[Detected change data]
————————

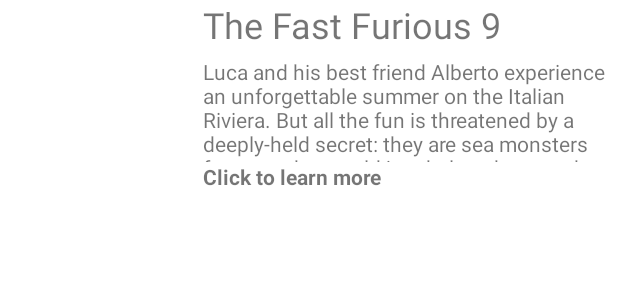
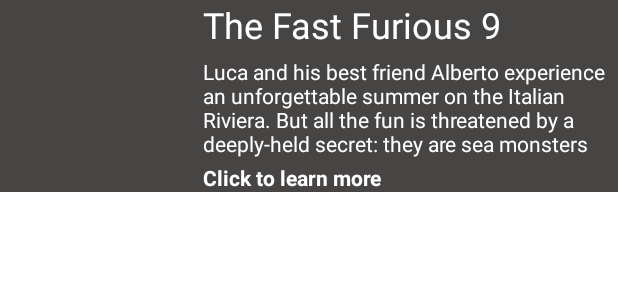
Before and after one commit to xFallingDuskx/FlixsterMoviesApp, an Android app: the layout item_movie.xml on its own in the app's theme, with its tools: preview values and no code run, on a phone screen of 412 x 824 dp. Shown: the top 300 px of the screen. Run offline under Robolectric (Android 15) with nearby library versions, the phone set to English and light mode, and no system bars.

Commit message:
applied dark theme

```diff
--- a/app/src/main/AndroidManifest.xml
+++ b/app/src/main/AndroidManifest.xml
@@ -7,7 +7,7 @@
     <application
         android:allowBackup="true"
         android:icon="@mipmap/ic_launcher"
-        android:label="@string/app_name"
+        android:label="Movies Now Playing"
         android:roundIcon="@mipmap/ic_launcher_round"
         android:supportsRtl="true"
         android:theme="@style/Theme.FlixsterMoviesApp">
--- a/app/src/main/res/layout-land/activity_movie_details.xml
+++ b/app/src/main/res/layout-land/activity_movie_details.xml
@@ -4,6 +4,7 @@
     xmlns:tools="http://schemas.android.com/tools"
     android:layout_width="match_parent"
     android:layout_height="match_parent"
+    android:background="#474444"
     tools:context=".MovieDetailsActivity">
 
     <TextView
@@ -18,6 +19,7 @@
         android:layout_marginEnd="314dp"
         android:layout_marginBottom="0dp"
         android:text="Watch a video:"
+        android:textColor="#FFFFFF"
         android:textSize="16sp"
         android:textStyle="bold" />
 
@@ -30,6 +32,7 @@
         android:layout_marginLeft="5dp"
         android:layout_marginTop="10dp"
         android:text="Description:"
+        android:textColor="#FFFFFF"
         android:textSize="16sp"
         android:textStyle="bold" />
 
@@ -43,6 +46,7 @@
         android:layout_marginStart="5dp"
         android:text="Movie Title"
         android:textAppearance="@android:style/TextAppearance.Large"
+        android:textColor="#FFFFFF"
         android:textSize="30sp" />
 
     <TextView
@@ -56,6 +60,7 @@
         android:layout_marginTop="5dp"
         android:layout_marginEnd="0dp"
         android:text="TextView"
+        android:textColor="#FFFFFF"
         android:textSize="14sp" />
 
     <RatingBar
@@ -93,6 +98,7 @@
         android:layout_marginEnd="156dp"
         android:layout_marginBottom="0dp"
         android:text="Rating:"
+        android:textColor="#FFFFFF"
         android:textSize="16sp"
         android:textStyle="bold" />
 </RelativeLayout>
--- a/app/src/main/res/layout-land/item_movie.xml
+++ b/app/src/main/res/layout-land/item_movie.xml
@@ -3,7 +3,8 @@
     xmlns:app="http://schemas.android.com/apk/res-auto"
     xmlns:tools="http://schemas.android.com/tools"
     android:layout_width="match_parent"
-    android:layout_height="wrap_content">
+    android:layout_height="wrap_content"
+    android:background="#474444">
 
     <ImageView
         android:id="@+id/ivPoster"
@@ -26,6 +27,7 @@
         android:layout_marginTop="0dp"
         android:layout_marginEnd="0dp"
         android:layout_toEndOf="@+id/ivPoster"
+        android:textColor="#FFFFFF"
         android:textSize="24sp"
         tools:text="The Fast Furious 9" />
 
@@ -39,6 +41,7 @@
         android:layout_marginTop="5dp"
         android:layout_marginEnd="7dp"
         android:layout_toEndOf="@+id/ivPoster"
+        android:textColor="#FFFFFF"
         tools:text="Luca and his best friend Alberto experience an unforgettable summer on the Italian Riviera. But all the fun is threatened by a deeply-held secret: they are sea monsters from another world just below the water’s surface." />
 
     <TextView
@@ -53,6 +56,7 @@
         android:layout_marginEnd="5dp"
         android:layout_marginBottom="0dp"
         android:text="Click to learn more"
+        android:textColor="#FFFFFF"
         android:textStyle="bold" />
 
 </RelativeLayout>
--- a/app/src/main/res/layout/activity_movie_details.xml
+++ b/app/src/main/res/layout/activity_movie_details.xml
@@ -4,6 +4,7 @@
     xmlns:tools="http://schemas.android.com/tools"
     android:layout_width="match_parent"
     android:layout_height="match_parent"
+    android:background="#474444"
     tools:context=".MovieDetailsActivity">
 
     <TextView
@@ -18,6 +19,7 @@
         android:layout_marginEnd="154dp"
         android:layout_marginBottom="0dp"
         android:text="Watch a video:"
+        android:textColor="#FFFFFF"
         android:textSize="16sp"
         android:textStyle="bold" />
 
@@ -30,6 +32,7 @@
         android:layout_marginLeft="5dp"
         android:layout_marginTop="10dp"
         android:text="Description:"
+        android:textColor="#FFFFFF"
         android:textSize="16sp"
         android:textStyle="bold" />
 
@@ -43,6 +46,7 @@
         android:layout_marginStart="5dp"
         android:text="Movie Title"
         android:textAppearance="@android:style/TextAppearance.Large"
+        android:textColor="#FFFFFF"
         android:textSize="30sp" />
 
     <TextView
@@ -56,6 +60,7 @@
         android:layout_marginTop="5dp"
         android:layout_marginEnd="0dp"
         android:text="TextView"
+        android:textColor="#FFFFFF"
         android:textSize="14sp" />
 
     <RatingBar
@@ -93,6 +98,7 @@
         android:layout_marginEnd="113dp"
         android:layout_marginBottom="0dp"
         android:text="Rating:"
+        android:textColor="#FFFFFF"
         android:textSize="16sp"
         android:textStyle="bold" />
 </RelativeLayout>
--- a/app/src/main/res/layout/item_movie.xml
+++ b/app/src/main/res/layout/item_movie.xml
@@ -3,7 +3,8 @@
     xmlns:app="http://schemas.android.com/apk/res-auto"
     xmlns:tools="http://schemas.android.com/tools"
     android:layout_width="match_parent"
-    android:layout_height="wrap_content">
+    android:layout_height="wrap_content"
+    android:background="#474444">
 
     <ImageView
         android:id="@+id/ivPoster"
@@ -26,19 +27,21 @@
         android:layout_marginTop="0dp"
         android:layout_marginEnd="0dp"
         android:layout_toEndOf="@+id/ivPoster"
+        android:textColor="#FFFFFF"
         android:textSize="24sp"
         tools:text="The Fast Furious 9" />
 
     <TextView
         android:id="@+id/tvOverview"
         android:layout_width="wrap_content"
-        android:layout_height="70dp"
+        android:layout_height="67dp"
         android:layout_below="@+id/tvTitle"
         android:layout_alignParentEnd="true"
         android:layout_marginStart="5dp"
         android:layout_marginTop="5dp"
         android:layout_marginEnd="7dp"
         android:layout_toEndOf="@+id/ivPoster"
+        android:textColor="#FFFFFF"
         tools:text="Luca and his best friend Alberto experience an unforgettable summer on the Italian Riviera. But all the fun is threatened by a deeply-held secret: they are sea monsters from another world just below the water’s surface." />
 
     <TextView
@@ -48,9 +51,10 @@
         android:layout_below="@+id/tvOverview"
         android:layout_alignParentBottom="false"
         android:layout_marginStart="5dp"
-        android:layout_marginTop="0dp"
+        android:layout_marginTop="3dp"
         android:layout_marginBottom="0dp"
         android:layout_toEndOf="@+id/ivPoster"
         android:text="Click to learn more"
+        android:textColor="#FFFFFF"
         android:textStyle="bold" />
 </RelativeLayout>
```
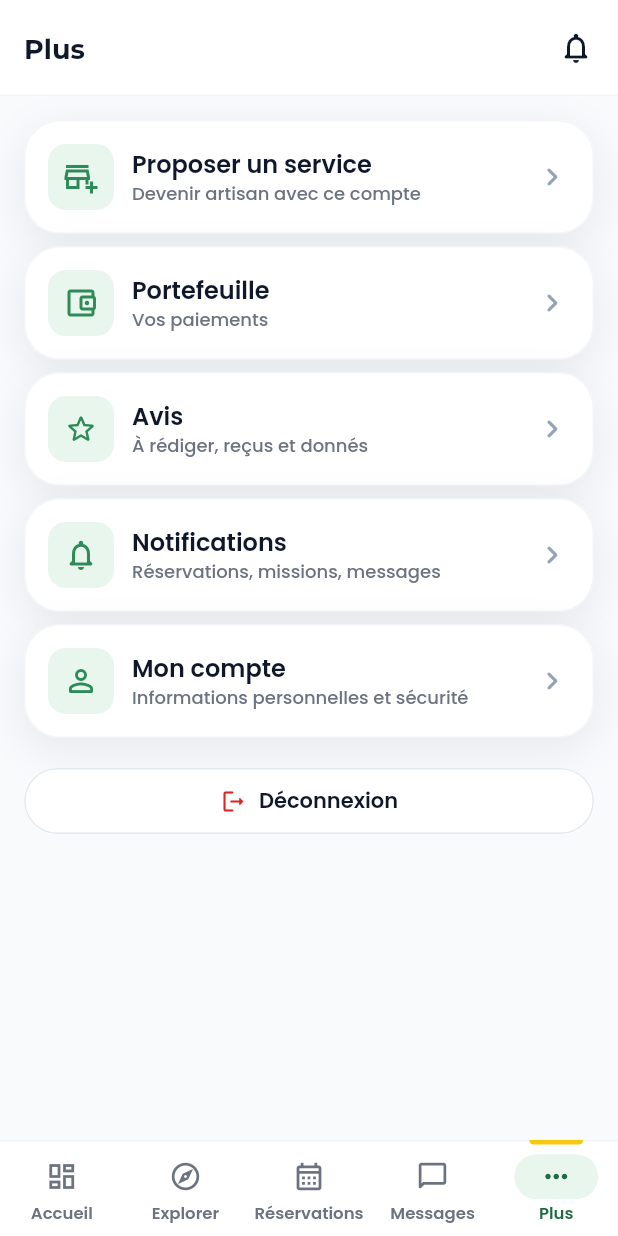
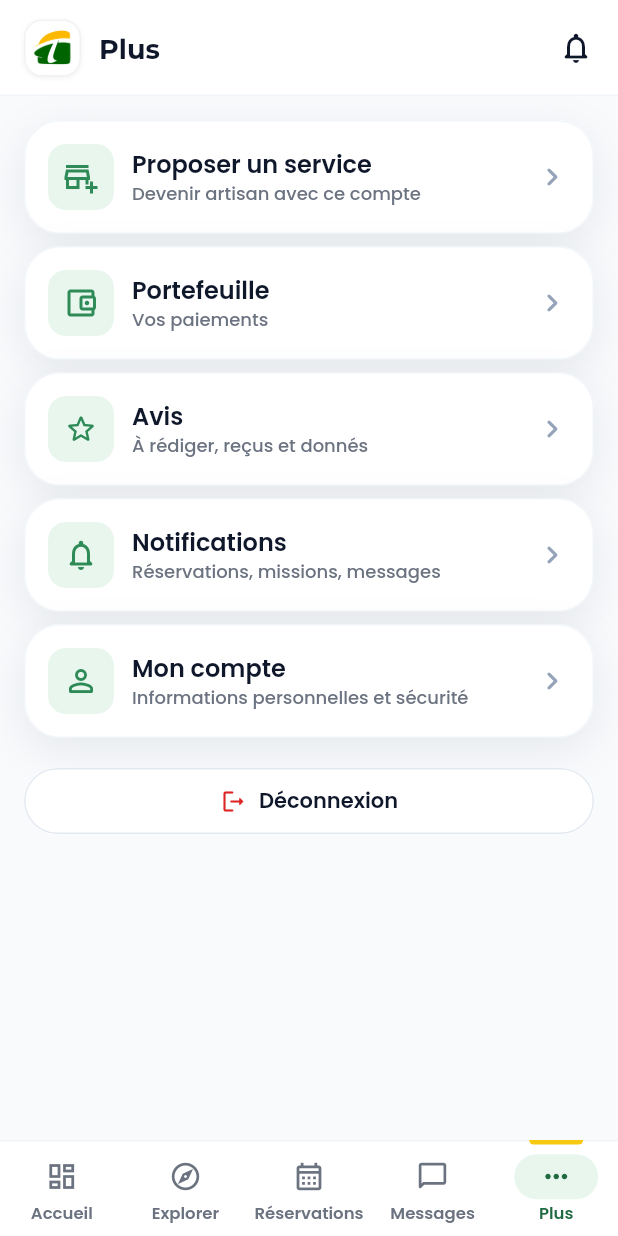
Before and after one commit to sergehoo/tratramob, a Flutter app: the DashboardScreen screen opened by its route, item 5 of the bottom bar chosen, on a phone screen of 412 x 824 dp. Run offline on Flutter 3.47's test engine with Material 3 defaults, Android fonts, the phone set to English and light mode, and no system bars; our stand-ins replace cached_network_image, carousel_slider, flutter_secure_storage, font_awesome_flutter, geolocator, image_picker and 1 more; accounts and stored records are empty; network calls fail.

Commit message:
fix(flutter): le logo officiel figure dans l'en-tête de l'espace unifié
L'accueil n'affichait que le nom « Tratra » : le logo (pastille officielle) précède désormais le nom
sur l'accueil et le titre sur les onglets Réservations, Messages et Plus, comme la barre supérieure du web
(l'onglet Explorer garde son en-tête propre, qui l'avait déjà).

Co-Authored-By: Claude Sonnet 5.5 <noreply@anthropic.com>

```diff
--- a/flutter_tratra/lib/screens/dashboard/dashboard_screen.dart
+++ b/flutter_tratra/lib/screens/dashboard/dashboard_screen.dart
@@ -81,8 +81,19 @@ class _DashboardScreenState extends State<DashboardScreen> with WidgetsBindingOb
           ? null
           : TratraAppBar(
               automaticallyImplyLeading: false,
-              titleWidget: _index == 0 ? const TratraWordmark(size: 28) : null,
-              title: _index == 0 ? null : _titles[_index],
+              // Logo officiel + nom de la marque sur l'accueil ; logo + titre sur les autres onglets
+              // (comme la barre supérieure du web).
+              titleWidget: Row(mainAxisSize: MainAxisSize.min, children: [
+                const TratraBrandMark(size: 38),
+                const SizedBox(width: TtSpace.s3),
+                if (_index == 0)
+                  const TratraWordmark(size: 28)
+                else
+                  Flexible(
+                    child: Text(_titles[_index],
+                        maxLines: 1, overflow: TextOverflow.ellipsis, style: TratraTheme.style(TtType.h3)),
+                  ),
+              ]),
               actions: [
                 IconButton(
                   tooltip: 'Notifications',
```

————————

**EXERCISE AIM**
Only lines with the word "titre" count here; copy every one from the records.

**EXPECTED ANSWER**
sur l'accueil et le titre sur les onglets Réservations, Messages et Plus, comme la barre supérieure du web
+              // Logo officiel + nom de la marque sur l'accueil ; logo + titre sur les autres onglets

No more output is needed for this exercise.